» Description of the task
For every line in the records below that holds "post", make a copy.

» Source material
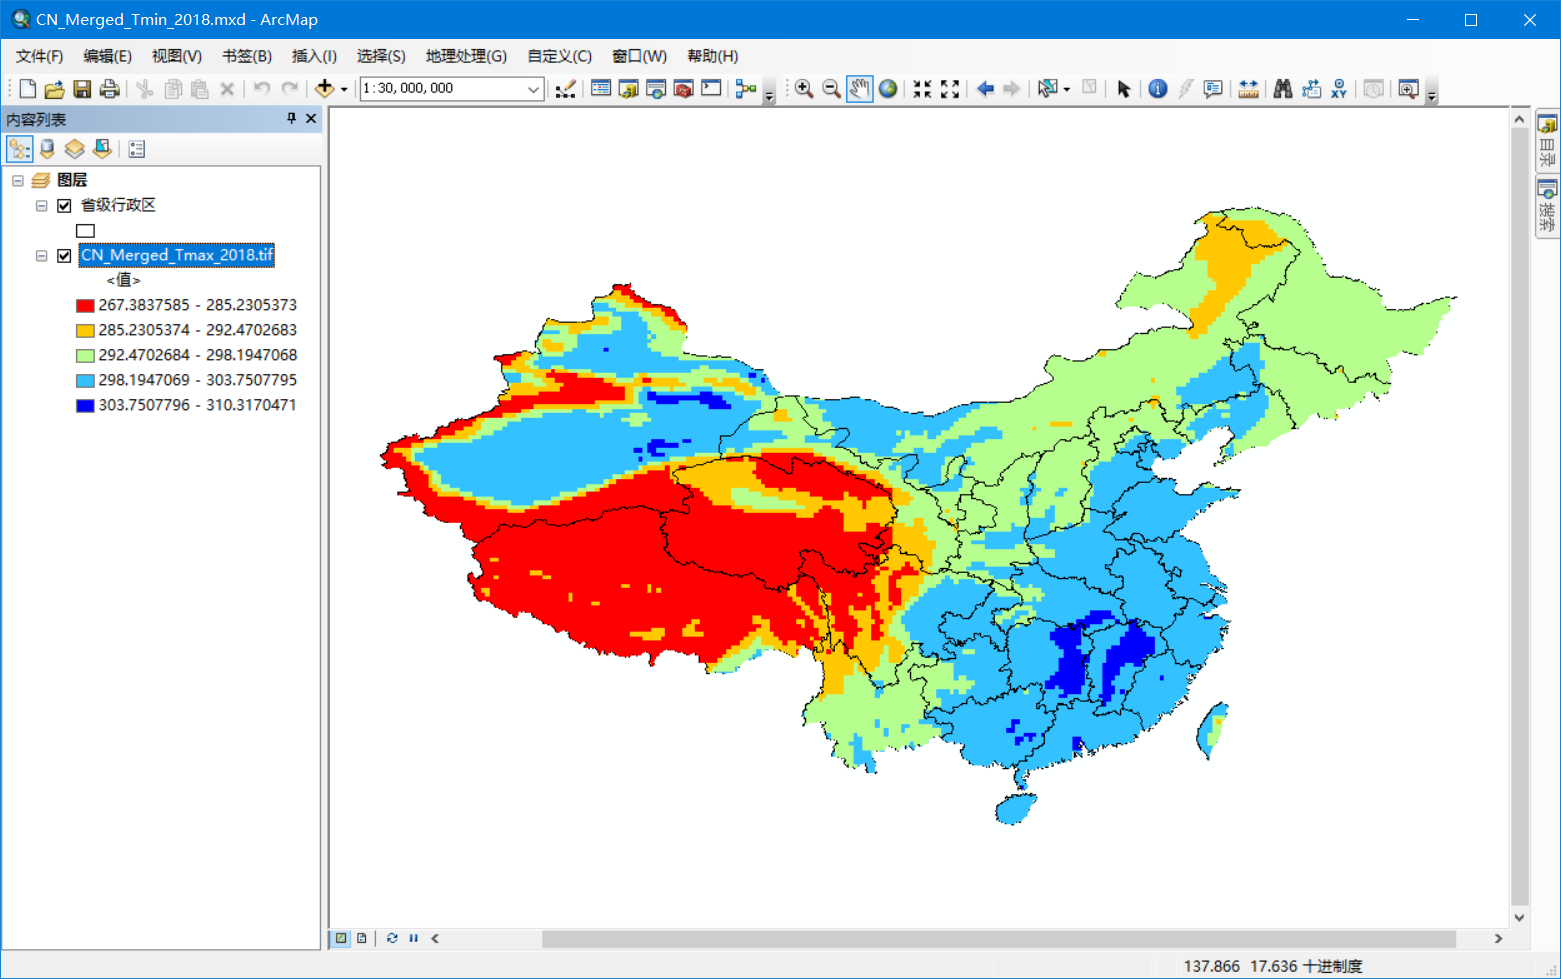
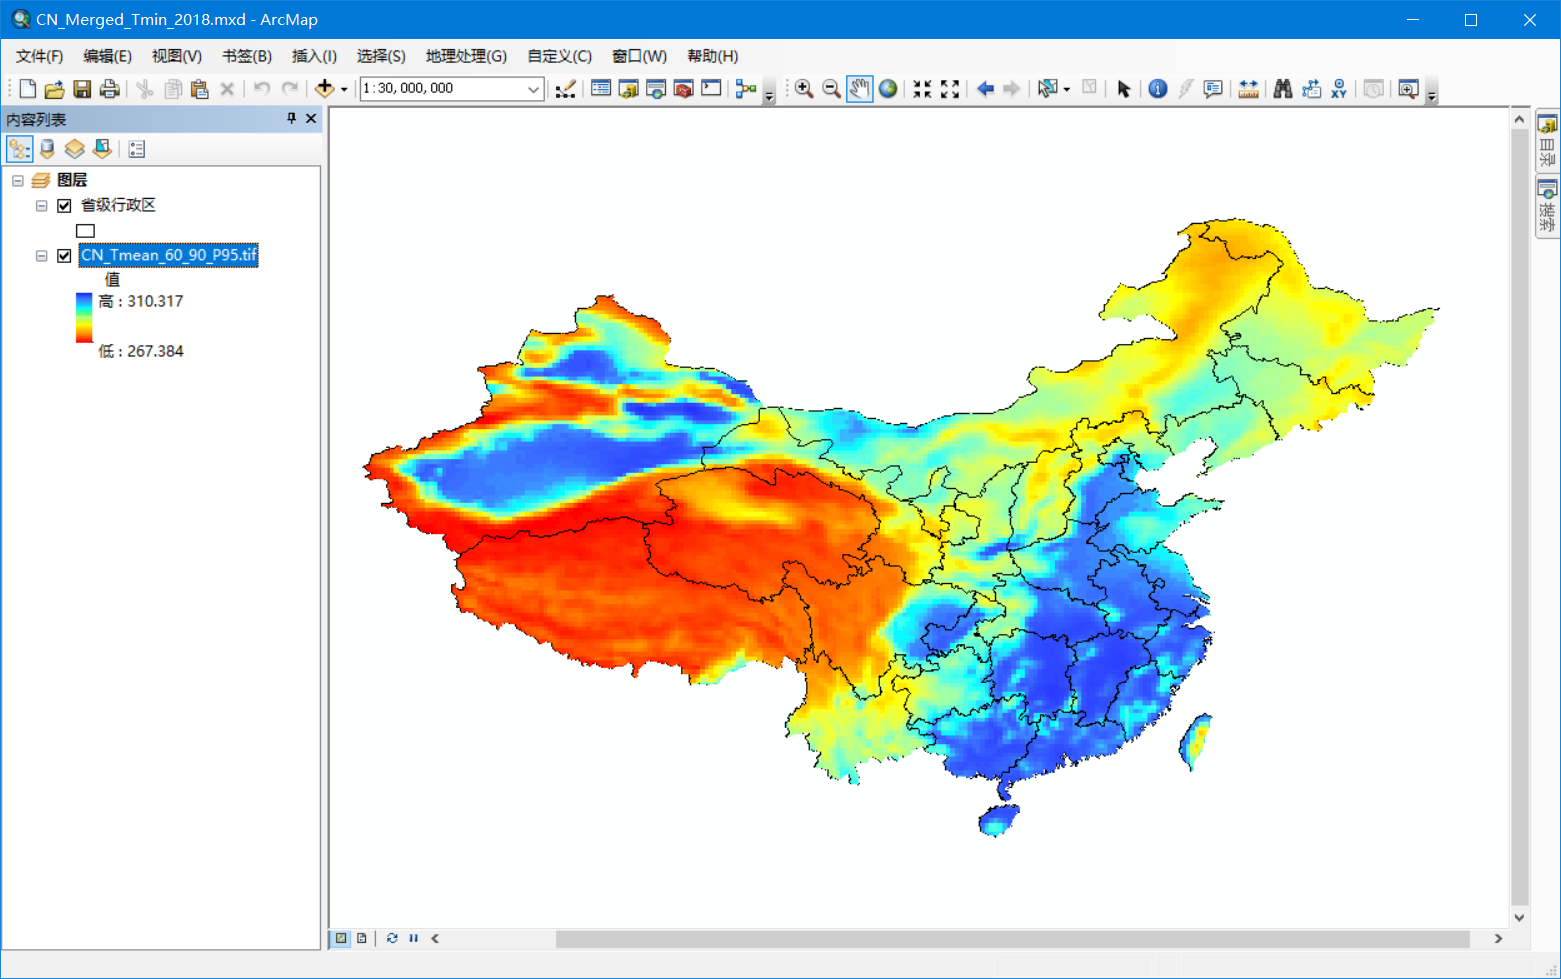
.

diff --git a/post/20220227.html b/post/20220227.html
@@ -3,30 +3,31 @@
 
 <head>
 	<title>TimeLine - RenKai</title>
-	<link rel="shortcut icon" href="../../images/favicon.ico" type="image/x-icon">
+	<link rel="shortcut icon" href="../images/favicon.ico" type="image/x-icon">
 	<meta http-equiv="content-type" content="text/html; charset=utf-8" />
 	<link href="http://fonts.googleapis.com/css?family=Source+Sans+Pro:400,400italic,700|Open+Sans+Condensed:300,700"
 		rel="stylesheet" />
-	<script src="../../js/jquery-1.8.3.min.js"></script>
-	<script src="../../css/5grid/init.js?use=mobile,desktop,1200px,1000px&amp;mobileUI=1&amp;mobileUI.theme=none">
+	<script src="../js/jquery-1.8.3.min.js"></script>
+	<script src="../css/5grid/init.js?use=mobile,desktop,1200px,1000px&amp;mobileUI=1&amp;mobileUI.theme=none">
 	</script>
 	<!-- <script src="https://kit.fontawesome.com/94a7dae2f4.js" crossorigin="anonymous"></script> -->
-	<script src="../../js/fontawesome.js"></script>
-	<link rel="stylesheet" href="../../css/devibeans.min.css">
+	<script src="../js/fontawesome.js"></script>
+	<link rel="stylesheet" href="../css/devibeans.min.css">
 	<script src="http://apps.bdimg.com/libs/highlight.js/9.1.0/highlight.min.js"></script>
-	<script
+	<!-- <script
 		src="https://cdnjs.cloudflare.com/ajax/libs/highlightjs-line-numbers.js/2.5.0/highlightjs-line-numbers.min.js">
-	</script>
+	</script> -->
+	<script src="../js/highlightjs-line-numbers.min.js"></script>
 	<script type="text/javascript" src="https://cdn.mathjax.org/mathjax/latest/MathJax.js?config=TeX-AMS_HTML">
 	</script>
 	<noscript>
-		<link rel="stylesheet" href="../../css/5grid/core.css" />
-		<link rel="stylesheet" href="../../css/5grid/core-desktop.css" />
-		<link rel="stylesheet" href="../../css/5grid/core-1200px.css" />
-		<link rel="stylesheet" href="../../css/5grid/core-noscript.css" />
-		<link rel="stylesheet" href="../../css/style.css" />
-		<link rel="stylesheet" href="../../css/style-desktop.css" />
-		<link rel="stylesheet" href="../../css/style-1200px.css" />
+		<link rel="stylesheet" href="../css/5grid/core.css" />
+		<link rel="stylesheet" href="../css/5grid/core-desktop.css" />
+		<link rel="stylesheet" href="../css/5grid/core-1200px.css" />
+		<link rel="stylesheet" href="../css/5grid/core-noscript.css" />
+		<link rel="stylesheet" href="../css/style.css" />
+		<link rel="stylesheet" href="../css/style-desktop.css" />
+		<link rel="stylesheet" href="../css/style-1200px.css" />
 	</noscript>
 
 </head>
@@ -48,25 +49,26 @@
 						</span>
 					</header>
 					<p>
-						<strong>时间：</strong> 2022/02/24
+						<strong>时间：</strong> 2022/02/21 - 2022/02/27
 					</p>
 					<p>
 						<strong>内容：</strong>
 					</p>
 					<p class="meeting-p">
-						① 将三个代码文件替换为中国区域，跑通并成功输出影像数据，其中<cite>SILO</cite>数据替换为<cite>REA5</cite>
+						① 将<q>TX90_TN90.js, Threshold_P95_SILO.js,
+							SILO_Heatwaverecords.js</q>三个代码文件替换为“中国区域”，跑通并成功输出影像数据（<cite>CN_Merged_Tmin_2018.tif,
+							CN_Merged_Tmax_2018.tif,
+							CN_Tmean_60_90_P95.tif</cite>）（见下图），其中<cite>SILO</cite>数据替换为<cite>REA5</cite>。
+						<q>ERA5_Heatwaverecords.js</q>还有一些问题，需要继续修改。
 					</p>
-					<img src="../../images/2022/20220227-01.png" class="image image-full">
-					<img src="../../images/2022/20220227-02.png" class="image image-full">
-					<img src="../../images/2022/20220227-03.png" class="image image-full">
+					<img src="../images/2022/20220227-01.png" class="image image-full">
+					<img src="../images/2022/20220227-02.png" class="image image-full">
+					<img src="../images/2022/20220227-03.png" class="image image-full">
 					<p class="meeting-p">
-						②
+						② 列出一些代码的修改：
 					</p>
 					<p class="meeting-p">
-						③
-					</p>
-					<p class="meeting-p">
-						④ <cite>function siloset(image)</cite> 核心修改：
+						<cite>function siloset(image)</cite> 核心修改：
 					</p>
 					<pre><code class="language-javascript">// 设置四个属性：'system:time_start','system:time_end','year','no'
 function siloset(image){
@@ -91,7 +93,29 @@ function siloset(image){
 	});
 }</code></pre>
 					<p class="meeting-p">
-						⑤ 精读于老师发来的关于农业保险的文献：
+						其他修改：
+					</p>
+					<pre><code class="language-javascript">var strcol = silotempcol.select('minimum_2m_air_temperature').filter(ee.Filter.and(ee.Filter.gte('no',id_beg),ee.Filter.lte('no',id_end)));
+// 计算90%
+var TP90 = strcol.reduce(ee.Reducer.percentile([90]));
+// 减去
+var tempimage = image.select('minimum_2m_air_temperature').subtract(TP90);
+
+var strcol = silotempcol.select('maximum_2m_air_temperature').filter(ee.Filter.and(ee.Filter.gte('no',id_beg),ee.Filter.lte('no',id_end)));
+// 计算90%
+var TP90 = strcol.reduce(ee.Reducer.percentile([90]));
+// 减去
+var tempimage = image.select('maximum_2m_air_temperature').subtract(TP90);</code></pre>
+					<pre><code class="language-javascript">var strcol_1 = silotempcol.select('minimum_2m_air_temperature').filter(ee.Filter.and(ee.Filter.gte('no',id_beg),ee.Filter.lte('no',365)));
+var strcol_2 = silotempcol.select('minimum_2m_air_temperature').filter(ee.Filter.and(ee.Filter.gte('no',0),ee.Filter.lte('no',id_end)));</code></pre>
+					<pre><code class="language-javascript">var table = ee.FeatureCollection("USDOS/LSIB_SIMPLE/2017");
+// 边界数据，选出中国区域（含台湾）
+var Name_List = ee.List( ['China','Taiwan'] );
+var Inlist_Filter   = ee.Filter.inList( 'country_na', Name_List);
+var China   = table.filter(Inlist_Filter);
+var geometry = China.geometry();</code></pre>
+					<p class="meeting-p">
+						③ 精读于老师发来的关于农业保险的文献：
 					</p>
 					<p class="meeting-p"><strong>Title：</strong></p>
 					<p class="meeting-p"><cite>Insurance subsidies, climate change, and innovation: Implications for
@@ -208,7 +232,7 @@ function siloset(image){
 					<p class="meeting-p">
 						对国内农业政策的影响表明，作物保险补贴的减少将提高未来的产量弹性。但是，其他保险办法，例如共同保险，即由农民和保险公司分担低于保证金的损失，也可以达到同样的效果。虽然共同保险在许多形式的保险中占主导地位，但在许多发达国家，共同保险并不在由政府补贴的作物保险计划中。
 					</p>
-					<p class="meeting-p"><strong><cite>Something did I get</cite></strong></p>
+					<p class="meeting-p"><strong><cite>Something did I get:</cite></strong></p>
 					<p class="meeting-p">
 						这篇文章主要是针对作物产量弹性和保险补贴、气候变化之间的关系开展研究，农作物保险补贴在全世界各个国家的农业开支中占有非常大的比例，农业保险不仅可以保障农户的收益，扩展农作物种植面积，还能增加新技术的采用率，带来更多的创新。同时，政府相关扶持政策的实施和转基因种子的大量采用进一步增大了产量弹性。这个文章主要还是在前人成果的基础上加以验证，得到一致的研究结论，在考虑了气候变化、空间相关性、空间滞后性、保险补贴率和转基因种子采用率的基础上，最后构建了一个混合模型进行检验。
 					</p>
@@ -229,8 +253,8 @@ function siloset(image){
 			<!-- Nav -->
 			<nav id="nav" class="mobileUI-site-nav">
 				<ul>
-					<li><a href="../../">Time Line</a></li>
-					<li><a href="../../about">About Me</a></li>
+					<li><a href="../index.html">Time Line</a></li>
+					<li><a href="../about.html">About Me</a></li>
 					<li class="current_page_item"><a href="#">Details</a></li>
 				</ul>
 			</nav>
@@ -247,7 +271,7 @@ function siloset(image){
 			<div id="copyright">
 				<a target="_blank" href="http://www.beian.gov.cn/portal/registerSystemInfo?recordcode=61909002000104"
 					style="display:inline-block;text-decoration:none;height:20px;line-height:20px;"><img
-						src="../../images/beian.png" style="float:left;" />
+						src="../images/beian.png" style="float:left;" />
 					<p style="float:left;height:20px;line-height:20px;margin: 0px 0px 0px 5px; color:#939393;">陕公网安备
 						61909002000104号</p>
 				</a>

diff --git a/post/20220218.html b/post/20220218.html
@@ -3,24 +3,24 @@
 
 <head>
 	<title>TimeLine - RenKai</title>
-	<link rel="shortcut icon" href="../../images/favicon.ico" type="image/x-icon">
+	<link rel="shortcut icon" href="../images/favicon.ico" type="image/x-icon">
 	<meta http-equiv="content-type" content="text/html; charset=utf-8" />
 	<link href="http://fonts.googleapis.com/css?family=Source+Sans+Pro:400,400italic,700|Open+Sans+Condensed:300,700"
 		rel="stylesheet" />
-	<script src="../../js/jquery-1.8.3.min.js"></script>
-	<script src="../../css/5grid/init.js?use=mobile,desktop,1200px,1000px&amp;mobileUI=1&amp;mobileUI.theme=none">
+	<script src="../js/jquery-1.8.3.min.js"></script>
+	<script src="../css/5grid/init.js?use=mobile,desktop,1200px,1000px&amp;mobileUI=1&amp;mobileUI.theme=none">
 	</script>
 	<!-- <script src="https://kit.fontawesome.com/94a7dae2f4.js" crossorigin="anonymous"></script> -->
-	<script src="../../js/fontawesome.js"></script>
+	<script src="../js/fontawesome.js"></script>
 
 	<noscript>
-		<link rel="stylesheet" href="../../css/5grid/core.css" />
-		<link rel="stylesheet" href="../../css/5grid/core-desktop.css" />
-		<link rel="stylesheet" href="../../css/5grid/core-1200px.css" />
-		<link rel="stylesheet" href="../../css/5grid/core-noscript.css" />
-		<link rel="stylesheet" href="../../css/style.css" />
-		<link rel="stylesheet" href="../../css/style-desktop.css" />
-		<link rel="stylesheet" href="../../css/style-1200px.css" />
+		<link rel="stylesheet" href="../css/5grid/core.css" />
+		<link rel="stylesheet" href="../css/5grid/core-desktop.css" />
+		<link rel="stylesheet" href="../css/5grid/core-1200px.css" />
+		<link rel="stylesheet" href="../css/5grid/core-noscript.css" />
+		<link rel="stylesheet" href="../css/style.css" />
+		<link rel="stylesheet" href="../css/style-desktop.css" />
+		<link rel="stylesheet" href="../css/style-1200px.css" />
 	</noscript>
 </head>
 
@@ -83,8 +83,8 @@
 			<!-- Nav -->
 			<nav id="nav" class="mobileUI-site-nav">
 				<ul>
-					<li><a href="../../index.html">Time Line</a></li>
-					<li><a href="../../about">About Me</a></li>
+					<li><a href="../index.html">Time Line</a></li>
+					<li><a href="../about.html">About Me</a></li>
 					<li class="current_page_item"><a href="#">Details</a></li>
 				</ul>
 			</nav>
@@ -101,7 +101,7 @@
 			<div id="copyright">
 				<a target="_blank" href="http://www.beian.gov.cn/portal/registerSystemInfo?recordcode=61909002000104"
 					style="display:inline-block;text-decoration:none;height:20px;line-height:20px;"><img
-						src="../../images/beian.png" style="float:left;" />
+						src="../images/beian.png" style="float:left;" />
 					<p style="float:left;height:20px;line-height:20px;margin: 0px 0px 0px 5px; color:#939393;">陕公网安备
 						61909002000104号</p>
 				</a>

diff --git a/js/highlightjs-line-numbers.min.js b/js/highlightjs-line-numbers.min.js
@@ -1,0 +1,1 @@
+!function(n,e){"use strict";function t(){var n=e.createElement("style");n.type="text/css",n.innerHTML=u(".{0}{border-collapse:collapse}.{0} td{padding-left:10px}.{1}:before{content:attr({2})}",[f,m,j]),e.getElementsByTagName("head")[0].appendChild(n)}function r(t){"interactive"===e.readyState||"complete"===e.readyState?i(t):n.addEventListener("DOMContentLoaded",function(){i(t)})}function i(t){try{var r=e.querySelectorAll("code.hljs,code.nohighlight");for(var i in r)r.hasOwnProperty(i)&&l(r[i],t)}catch(o){n.console.error("LineNumbers error: ",o)}}function l(n,e){if("object"==typeof n){e=e||{singleLine:!1};var t=e.singleLine?0:1;h(function(){s(n),n.innerHTML=o(n.innerHTML,t)})}}function o(n,e){var t=c(n);if(""===t[t.length-1].trim()&&t.pop(),t.length>e){for(var r="",i=0,l=t.length;i<l;i++)r+=u('<tr><td class="{0}"><div class="{1} {2}" {3}="{5}"></div></td><td class="{4}"><div class="{1}">{6}</div></td></tr>',[p,g,m,j,v,i+1,t[i].length>0?t[i]:" "]);return u('<table class="{0}">{1}</table>',[f,r])}return n}function s(n){var e=n.childNodes;for(var t in e)if(e.hasOwnProperty(t)){var r=e[t];d(r.textContent)>0&&(r.childNodes.length>0?s(r):a(r.parentNode))}}function a(n){var e=n.className;if(/hljs-/.test(e)){for(var t=c(n.innerHTML),r=0,i="";r<t.length;r++){var l=t[r].length>0?t[r]:" ";i+=u('<span class="{0}">{1}</span>\n',[e,l])}n.innerHTML=i.trim()}}function c(n){return 0===n.length?[]:n.split(L)}function d(n){return(n.trim().match(L)||[]).length}function h(e){n.setTimeout(e,0)}function u(n,e){return n.replace(/\{(\d+)\}/g,function(n,t){return e[t]?e[t]:n})}var f="hljs-ln",g="hljs-ln-line",v="hljs-ln-code",p="hljs-ln-numbers",m="hljs-ln-n",j="data-line-number",L=/\r\n|\r|\n/g;n.hljs?(n.hljs.initLineNumbersOnLoad=r,n.hljs.lineNumbersBlock=l,t()):n.console.error("highlight.js not detected!")}(window,document);

diff --git a/index.html b/index.html
@@ -243,7 +243,8 @@
 						<tr>
 							<td class="td-date">21</td>
 							<td class="td-content" rowspan="7"><span>
-									① <q>TX90_TN90.js</q> 文件成功修改为计算“中国区域”，<b>SILO</b> 数据替换为 <b>ERA5</b>。
+									① <q>TX90_TN90.js, Threshold_P95_SILO.js,
+										SILO_Heatwaverecords.js</q>文件成功修改为计算“中国区域”，其中<cite>SILO</cite>数据替换为<cite>REA5</cite>。<q>ERA5_Heatwaverecords.js</q>还有一些问题，需要继续修改。
 								</span><span>
 									② 阅读于老师发来的农业保险相关文献：“<a
 										href="https://www.sciencedirect.com/science/article/pii/S030691922200015X"
@@ -253,7 +254,7 @@
 										and innovation: Implications for crop yield resiliency，Food Policy. Volume: 108.
 										2022</a>”</span>
 							</td>
-							<td class="td-notes" rowspan="7"><span><a href="post/20220227/"
+							<td class="td-notes" rowspan="7"><span><a href="post/20220227.html"
 										target="_blank">查看详情>></a></span></td>
 						</tr>
 						<tr>

diff --git a/css/style.css b/css/style.css
@@ -755,7 +755,7 @@ code {
 	font-size: 13pt;
 	line-height: 1.25em;
 	overflow-x: auto;
-	padding: 0.5em;
+	/* padding: 0.5em; */
 	scrollbar-width: thin;
 	-moz-tab-size: 4;
 	tab-size: 4;
@@ -768,7 +768,7 @@ td.hljs-ln-numbers {
 	color: #4f8291;
 	/* color: #2F7689;
 	background-color: white; */
-	vertical-align: top;
+	/* vertical-align: middle; */
 }
 
 /* for block of code */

» Finished task
diff --git a/post/20220227.html b/post/20220227.html
diff --git a/post/20220218.html b/post/20220218.html
-							<td class="td-notes" rowspan="7"><span><a href="post/20220227/"
+							<td class="td-notes" rowspan="7"><span><a href="post/20220227.html"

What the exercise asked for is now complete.